May 27, 1998 |
Six million healthy Americans with ordinary cholesterol levels might benefit from taking cholesterol-lowering drugs, researchers said. Healthy men and women taking lovastatin, sold as Mevacor, reduced their risk of serious heart trouble 37%, according to a five-year study in the Journal of the American Medical Assn. Currently, national guidelines recommend cholesterol-lowering drugs only for people with high cholesterol.
CALIFORNIA | LOCAL
May 15, 1989 |
A team of Stanford University researchers said last week that evidence regarding the value of reducing cholesterol is "incomplete," adding that low cholesterol may actually be associated with a higher death rate in the elderly. Dr. Benjamin Littenberg, a clinical scholar, and two other doctors said they reviewed more than 100 published papers about cholesterol screening. They concluded that the value of such tests is questionable for adults with no symptoms of heart disease. Their recommendations, published in the April 15 volume of the Annals of Internal Medicine, fly in the face of recent campaigns by the National Institutes of Health and the American Medical Assn.
June 23, 1997 |
Drugs that lower cholesterol to help prevent heart attacks also may thwart the most common type of stroke, researchers said. Drugs such as Zocor and Pravachol reduced the risk of stroke by an estimated 27%, an analysis of 12 studies involving 19,518 patients with high cholesterol found. Researchers say the drugs, known as reductase inhibitors, may avert strokes by cleaning arteries, preventing their deterioration or forestalling heart attacks.
September 9, 2003 |
Widely used cholesterol-lowering drugs do not appear to raise the risk of suicide and might even reduce depression, according to researchers trying to clarify conflicting earlier studies. Some previous studies appeared to connect older cholesterol-lowering drugs to an increased risk of unintentional injury, aggression and suicide. Other recent research suggested no such link.
CALIFORNIA | LOCAL
December 9, 1988 |
An experimental hormone that has shown promise in boosting the immune system of patients with AIDS and blood diseases also has an unexpected ability to lower cholesterol in the bloodstream, according to UCLA Medical Center researchers. The finding, being reported in Thursday's issue of the Journal of the American Medical Assn., may stimulate research to develop new cholesterol-lowering drugs, according to Dr. Stephen D.
September 2, 1987 |

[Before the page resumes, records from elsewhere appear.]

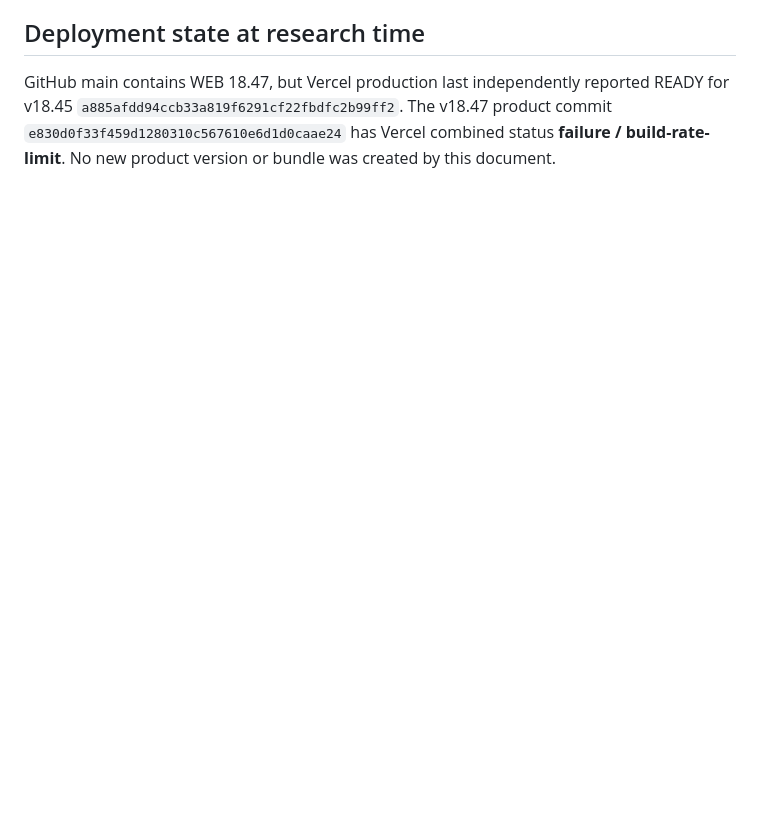
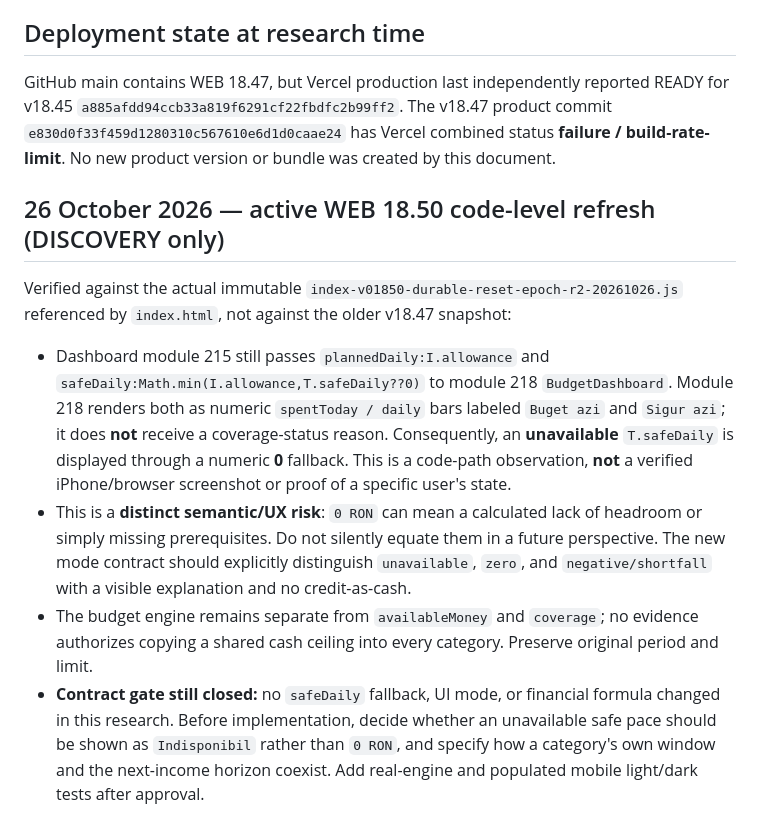
Before and after one commit to nikopol000/financial-autonomy-preview, a Markdown page: docs/WEB_BUDGET_PERSPECTIVES_DISCOVERY_20261025.md, the part around the change. Rendered like a GitHub page; blank space fills up the shorter version.

Commit message:
docs(budget): verify 18.50 unavailable-safe-pace display risk for #14

```diff
--- a/docs/WEB_BUDGET_PERSPECTIVES_DISCOVERY_20261025.md
+++ b/docs/WEB_BUDGET_PERSPECTIVES_DISCOVERY_20261025.md
@@ -70,3 +70,13 @@ Rejected without an entirely new financial contract. It would silently rewrite i
 ## Deployment state at research time
 
 GitHub main contains WEB 18.47, but Vercel production last independently reported READY for v18.45 `a885afdd94ccb33a819f6291cf22fbdfc2b99ff2`. The v18.47 product commit `e830d0f33f459d1280310c567610e6d1d0caae24` has Vercel combined status **failure / build-rate-limit**. No new product version or bundle was created by this document.
+
+
+## 26 October 2026 — active WEB 18.50 code-level refresh (DISCOVERY only)
+
+Verified against the actual immutable `index-v01850-durable-reset-epoch-r2-20261026.js` referenced by `index.html`, not against the older v18.47 snapshot:
+
+- Dashboard module 215 still passes `plannedDaily:I.allowance` and `safeDaily:Math.min(I.allowance,T.safeDaily??0)` to module 218 `BudgetDashboard`. Module 218 renders both as numeric `spentToday / daily` bars labeled `Buget azi` and `Sigur azi`; it does **not** receive a coverage-status reason. Consequently, an **unavailable** `T.safeDaily` is displayed through a numeric **0** fallback. This is a code-path observation, **not** a verified iPhone/browser screenshot or proof of a specific user's state.
+- This is a **distinct semantic/UX risk**: `0 RON` can mean a calculated lack of headroom or simply missing prerequisites. Do not silently equate them in a future perspective. The new mode contract should explicitly distinguish `unavailable`, `zero`, and `negative/shortfall` with a visible explanation and no credit-as-cash.
+- The budget engine remains separate from `availableMoney` and `coverage`; no evidence authorizes copying a shared cash ceiling into every category. Preserve original period and limit.
+- **Contract gate still closed:** no `safeDaily` fallback, UI mode, or financial formula changed in this research. Before implementation, decide whether an unavailable safe pace should be shown as `Indisponibil` rather than `0 RON`, and specify how a category's own window and the next-income horizon coexist. Add real-engine and populated mobile light/dark tests after approval.
```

The Food and Drug Administration on Tuesday authorized the sale of a cholesterol-lowering drug that could help millions of people reduce their risk of heart attacks and strokes. The prescription drug, taken as a tablet once or twice a day, is called lovastatin and will be available in two or three weeks under the brand name Mevacor. It will be marketed by Merck Sharp & Dohme of West Point, Pa. Dr. Michael Brown and Dr.
August 13, 2003 |
The Food and Drug Administration approved the cholesterol-lowering drug called Crestor after long debate about the risk of side effects. Made by AstraZeneca Pharmaceuticals, Crestor, a statin, comes with a warning about taking higher-than-recommended doses, which have contributed to rare cases of a potentially fatal, muscle-destroying condition called rhabdomyolysis.
July 28, 1989 |
For the first time, researchers have identified a biochemical mechanism by which high cholesterol levels can help trigger colorectal and pancreatic cancers, two of the five most deadly tumors among U.S. cancer victims. Epidemiological studies had previously linked diets high in meat and other fatty foods, as well as high cholesterol levels, to colorectal cancer, but researchers had virtually no idea what role cholesterol played in tumor formation.
February 14, 2005 |
A diet rich in fiber and vegetables appears to lower cholesterol just as much as taking a statin drug. Researchers said people who cannot tolerate the statin drugs because of side effects could turn to the diet, which they said their volunteers could easily follow. David Jenkins of St.
June 1, 1992 |
A growing body of evidence suggests that diets and drugs that lower blood cholesterol levels may indirectly raise the risk of certain types of violent death by producing personality changes--inducing anger, irritability, aggressiveness and increased risk-taking. The studies have set off competing waves of concern and skepticism in the medical community.